Rushworth is a former gold mining town in northern Victoria, immediately west of the Waranga Basin reservoir. It is 50 km north of Seymour.

Rushworth is situated in hilly, agriculturally unattractive country which is mainly taken up by the Rushworth ironbark forest. Before the discovery of gold Rushworth was part of the Wanalta pastoral run (1840) of 25,000 hectares, which included the freshwater Lake Cooper to the west. The pastoral run lay on a route from Bendigo to the Ovens gold diggings in north-east Victoria. In August 1853, some inquisitive gold diggers found gold at Rushworth, reportedly with the assistance of Aborigines.

A rush to the new field brought government supervision. The Assistant Commissioner was Richard ‘Orion’ Horne, one time poet and author. He had come to Australia in 1852, and is credited with naming Rushworth. On the voyage out his fellow passengers were the Rushworth family, and the ‘rush’ to the new gold field was ‘worthwhile’. The alluvial gold was readily mined and was unhampered by water in the workings. On the contrary, water shortages were experienced.

The Rushworth township site was surveyed in 1854. National and Presbyterian schools were opened in 1858 and 1859, and were replaced by a government school in 1872. (The school building was incorporated in Rushworth High School, and is on the Victorian Heritage Register). In 1865 Rushworth had the Waranga shire hall, a mechanics’ institute in the hall, a court house, three hotels, and branches of a bank and an insurance company.

Although the Rushworth goldfield is a relatively small and isolated one, it has had 26 mines and it operated continuously until the 1900s. In addition to mining Rushworth had timber cutting and brick making. Churches and sporting clubs were opened during the 1870s. Rushworth missed being included on the railway line from Seymour to Shepparton (1880), and it took 10 years of agitation for a branch line from Murchison to Rushworth and another 24 years before the line was extended westwards to the agricultural hinterland at Colbinabbin.

In 1903 Rushworth was described in the Australian handbook:

As irrigated closer settlement farms were developed from the Waranga Basin storage after 1905, Rushworth became the regional centre for the Waranga shire. To some extent this function offset the decline otherwise occasioned by the end of gold mining, and Rushworth underwent modest growth. Facilities such as a golf links and a swimming pool co-existed beside the older billiards saloon and coffee palace. A second branch railway line to Girgarre was opened in 1917.

During World War II the Waranga district held most of Victoria’s internment and prisoner-of-war camps. Two camps were a short distance north of Rushworth.

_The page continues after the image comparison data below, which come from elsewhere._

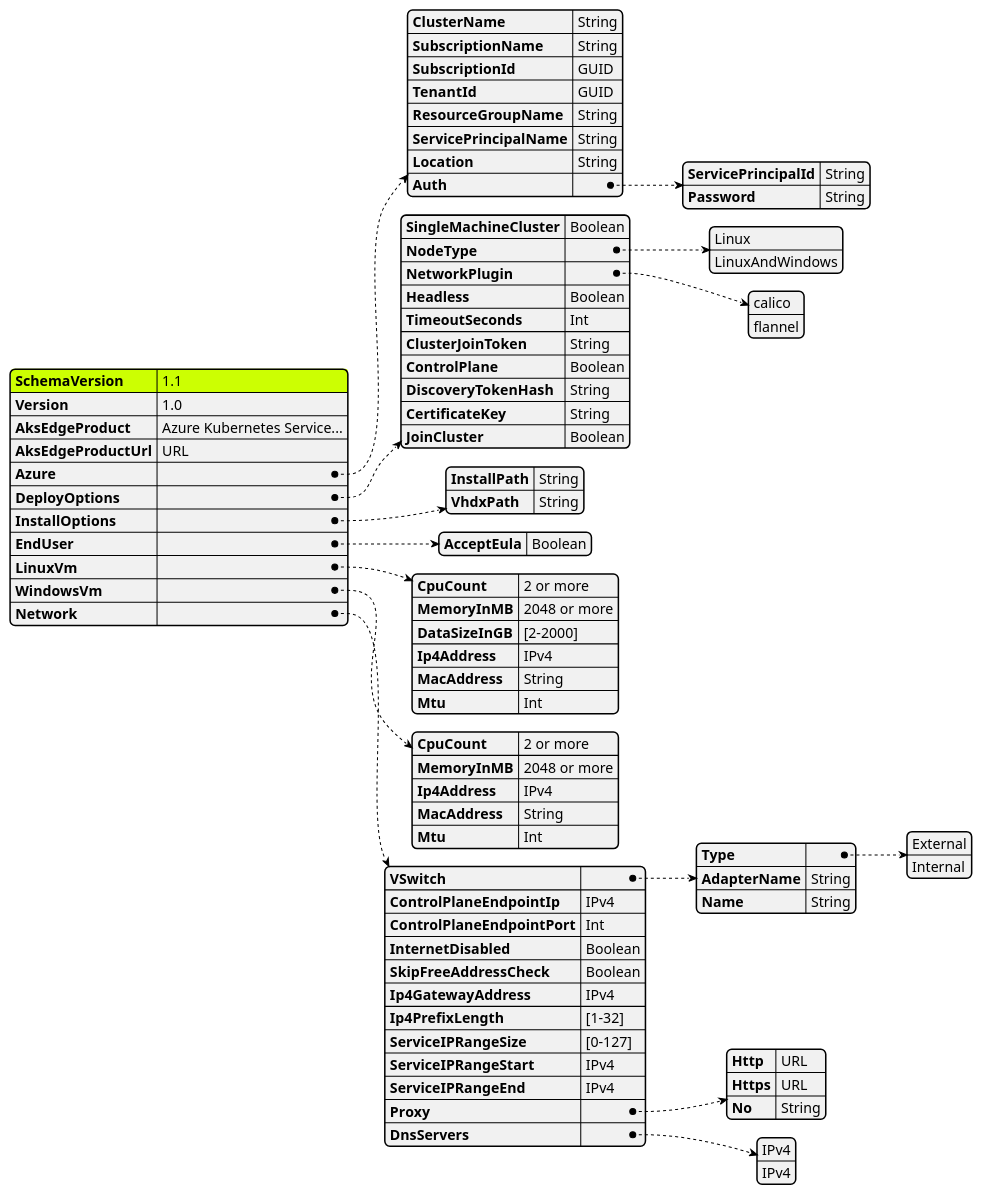
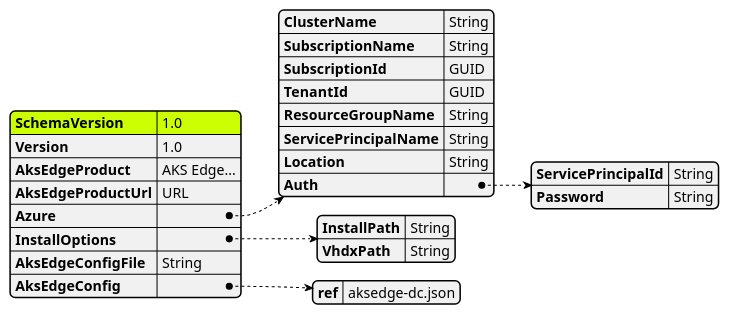
One commit to Azure/AKS-Edge changed the diagram in tools/modules/AksEdgeDeploy/aide-userconfig.puml. Above: the diagram before and after it, drawn with PlantUML. The commit also changed 11 other files, not shown here.

Commit message:
rename and new json config

```diff
--- a/tools/modules/AksEdgeDeploy/aide-userconfig.puml
+++ b/tools/modules/AksEdgeDeploy/aide-userconfig.puml
@@ -1,110 +1,56 @@
 @startjson AksEdgeDeploy
 <style>
 jsonDiagram {
     node {
         FontName Segoe UI SemiBold
         FontColor blue
         FontSize 14
         RoundCorner 10
         LineThickness 1
         separator {
             LineThickness 0.25
             LineColor black
         }
     }
     arrow {
         LineColor blue
         LineThickness 1
         LineStyle 2;5
     }
     highlight {
         BackgroundColor Blue
         FontColor White
     }
 }
 </style>
 #highlight "SchemaVersion"
 {
-    "SchemaVersion":"1.1",
+    "SchemaVersion":"1.0",
     "Version":"1.0",
-    "AksEdgeProduct" : "Azure Kubernetes Service...",
+    "AksEdgeProduct" : "AKS Edge...",
     "AksEdgeProductUrl" : "URL",
     "Azure":{
         "ClusterName":"String",
         "SubscriptionName":"String",
         "SubscriptionId": "GUID",
         "TenantId":"GUID",
         "ResourceGroupName": "String",
         "ServicePrincipalName" : "String",
         "Location" : "String",
         "Auth": {
             "ServicePrincipalId" : "String",
             "Password" : "String"
         }
     }
     ,
-    "DeployOptions":{
-        "SingleMachineCluster":"Boolean",
-        "NodeType" : ["Linux","LinuxAndWindows"],
-        "NetworkPlugin" : ["calico", "flannel"],
-        "Headless":"Boolean",
-        "TimeoutSeconds":"Int",
-        "ClusterJoinToken": "String",
-        "ControlPlane": "Boolean",
-        "DiscoveryTokenHash": "String",
-        "CertificateKey":"String",
-        "JoinCluster": "Boolean"
-    }
-    ,
     "InstallOptions":{
         "InstallPath":"String",
         "VhdxPath":"String"
     }
     ,
-    "EndUser":{
-        "AcceptEula" : "Boolean"
-    }
-    ,
-    "LinuxVm":{
-        "CpuCount" : "2 or more",
-        "MemoryInMB" : "2048 or more",
-        "DataSizeInGB" : "[2-2000]",
-        "Ip4Address": "IPv4",
-        "MacAddress": "String",
-        "Mtu": "Int"
-    }
-    ,
-    "WindowsVm":{
-        "CpuCount" : "2 or more",
-        "MemoryInMB" : "2048 or more",
-        "Ip4Address": "IPv4",
-        "MacAddress": "String",
-        "Mtu": "Int"
-    }
-    ,
-    "Network":{
-        "VSwitch": {
-            "Type" : ["External", "Internal"],
-            "AdapterName": "String",
-            "Name" : "String"
-        }
-        ,
-        "ControlPlaneEndpointIp":"IPv4",
-        "ControlPlaneEndpointPort": "Int",
-        "InternetDisabled" : "Boolean",
-        "SkipFreeAddressCheck" : "Boolean",
-        "Ip4GatewayAddress": "IPv4",
-        "Ip4PrefixLength" : "[1-32]",
-        "ServiceIPRangeSize" : "[0-127]",
-        "ServiceIPRangeStart":"IPv4",
-        "ServiceIPRangeEnd":"IPv4",
-        "Proxy" : {
-            "Http":"URL",
-            "Https":"URL",
-            "No":"String"
-        }
-        ,
-        "DnsServers":["IPv4","IPv4"]
+    "AksEdgeConfigFile":"String",
+    "AksEdgeConfig":{
+        "ref" :"aksedge-dc.json"
     }
 }
 @endjson
```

Rushworth has a large stock of old buildings. The court house (1880) and the Chronicle printing office (1910) are heritage listed. A conservation report in 1988 also noted a shop and residence (1864), the Commercial Bank (1884), the former Imperial Hotel (1858), the Criterion Hotel (1890) and the mechanics’ institute (1913 – the latter building constructed when an earlier one was removed for the railway), the shire hall (1868), the court house (1877) and the bandstand (1888). The Anglican church and Sunday School (1870) occupy a dominant hill top. In addition to the historic buildings and streetscape Rushworth has a hospital, a nursing home, two recreation reserves, a golf course, a swimming pool, a caravan park, a Catholic primary school (1953) and a museum in the mechanics’ institute building. The P-12 school, successor of the high school (1961), had 173 pupils in 2014.

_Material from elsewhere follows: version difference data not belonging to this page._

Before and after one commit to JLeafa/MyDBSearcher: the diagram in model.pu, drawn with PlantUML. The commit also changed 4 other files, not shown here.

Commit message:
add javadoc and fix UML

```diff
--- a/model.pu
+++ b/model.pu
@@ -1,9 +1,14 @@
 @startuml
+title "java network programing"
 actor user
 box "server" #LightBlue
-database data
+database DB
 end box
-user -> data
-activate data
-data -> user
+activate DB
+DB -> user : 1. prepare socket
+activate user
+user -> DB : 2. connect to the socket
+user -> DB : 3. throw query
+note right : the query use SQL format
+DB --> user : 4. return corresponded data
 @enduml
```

The State forest, in addition to being riddled with tracks and mine workings, has a wildflower reserve and a lookout tower.

The shire hall is a district office for the Campaspe shire which is headquartered at Echuca; most of Waranga shire was absorbed by Campaspe in 1994.

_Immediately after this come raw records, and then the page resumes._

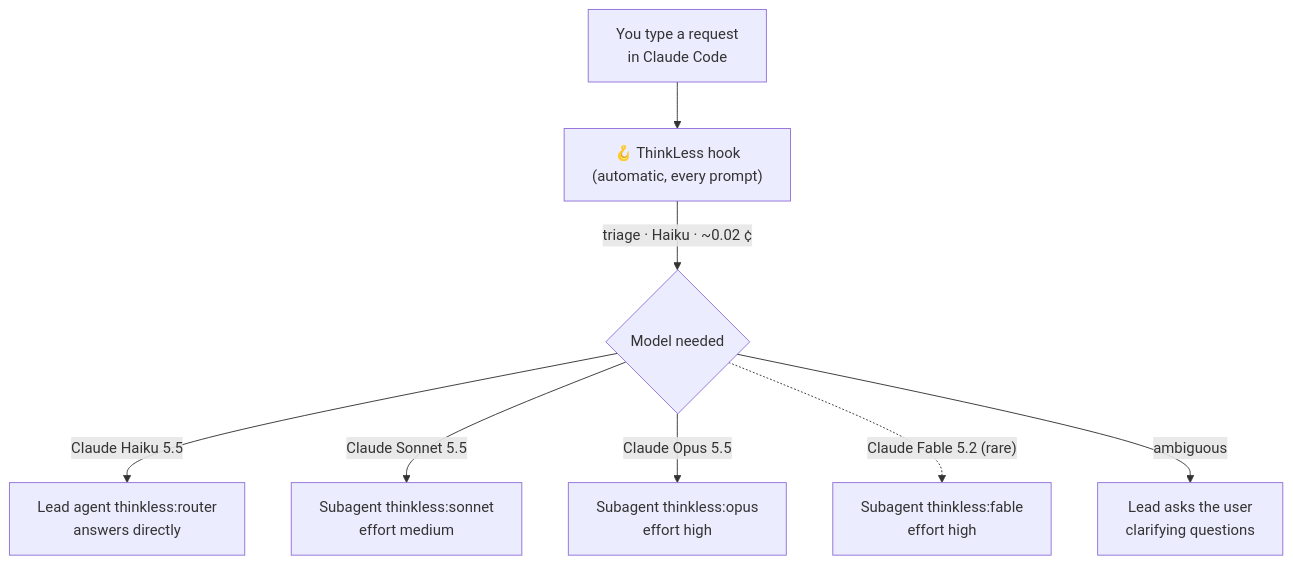
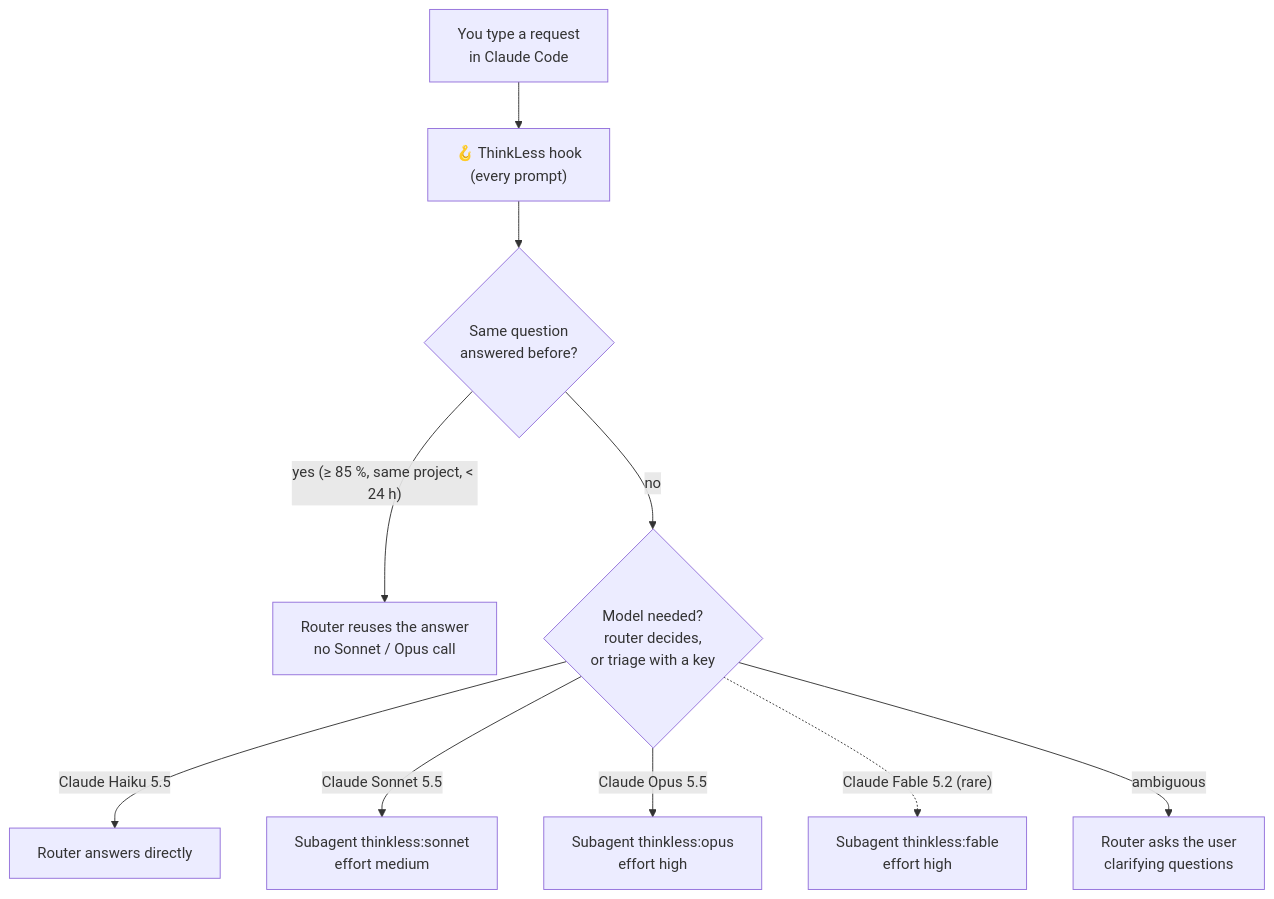
Before and after one commit to JacobRoche123/codejam-2026: the fourth of 14 diagrams in README.md, drawn with Mermaid. The commit also changed other lines of this file and 4 other files, not shown here.

````diff
--- a/README.md
+++ b/README.md
@@ -93,10 +103,12 @@
 ```mermaid
 flowchart TD
-    U["You type a request<br/>in Claude Code"] --> H["🪝 ThinkLess hook<br/>(automatic, every prompt)"]
-    H -->|"triage · Haiku · ~0.02 ¢"| V{"Model needed"}
-    V -- "Claude Haiku 5.5" --> L["Lead agent thinkless:router<br/>answers directly"]
+    U["You type a request<br/>in Claude Code"] --> H["🪝 ThinkLess hook<br/>(every prompt)"]
+    H --> C{"Same question<br/>answered before?"}
+    C -- "yes (≥ 85 %, same project, < 24 h)" --> R0["Router reuses the answer<br/>no Sonnet / Opus call"]
+    C -- no --> V{"Model needed?<br/>router decides,<br/>or triage with a key"}
+    V -- "Claude Haiku 5.5" --> L["Router answers directly"]
     V -- "Claude Sonnet 5.5" --> M["Subagent thinkless:sonnet<br/>effort medium"]
     V -- "Claude Opus 5.5" --> O["Subagent thinkless:opus<br/>effort high"]
     V -. "Claude Fable 5.2 (rare)" .-> F["Subagent thinkless:fable<br/>effort high"]
-    V -- ambiguous --> Q["Lead asks the user<br/>clarifying questions"]
+    V -- ambiguous --> Q["Router asks the user<br/>clarifying questions"]
 ```
````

Rushworth’s census populations have been:

census date population
1861 185
1871 399
1881 653
1891 706
1901 817
1911 1348
1933 1483
1947 1260
1961 1077
1971 1072
1981 994
1991 1012
2006 1040
2011 981

Further Reading

Graeme Butler, Waranga conservation study: Shire of Waranga conservation study, Shire of Waranga, 1988

Harley Forster, Waranga 1865-1965, F.W. Cheshire, 1965

Joyce Hammond, The golden years of Rushworth and Whroo, Rushworth, 1978

Joyce Hammond, Walls of wire: Tatura, Rushworth, Murchison, Rushworth, 1990

Ralph Heily, History Heilys and other distractions, Rushworth, 2003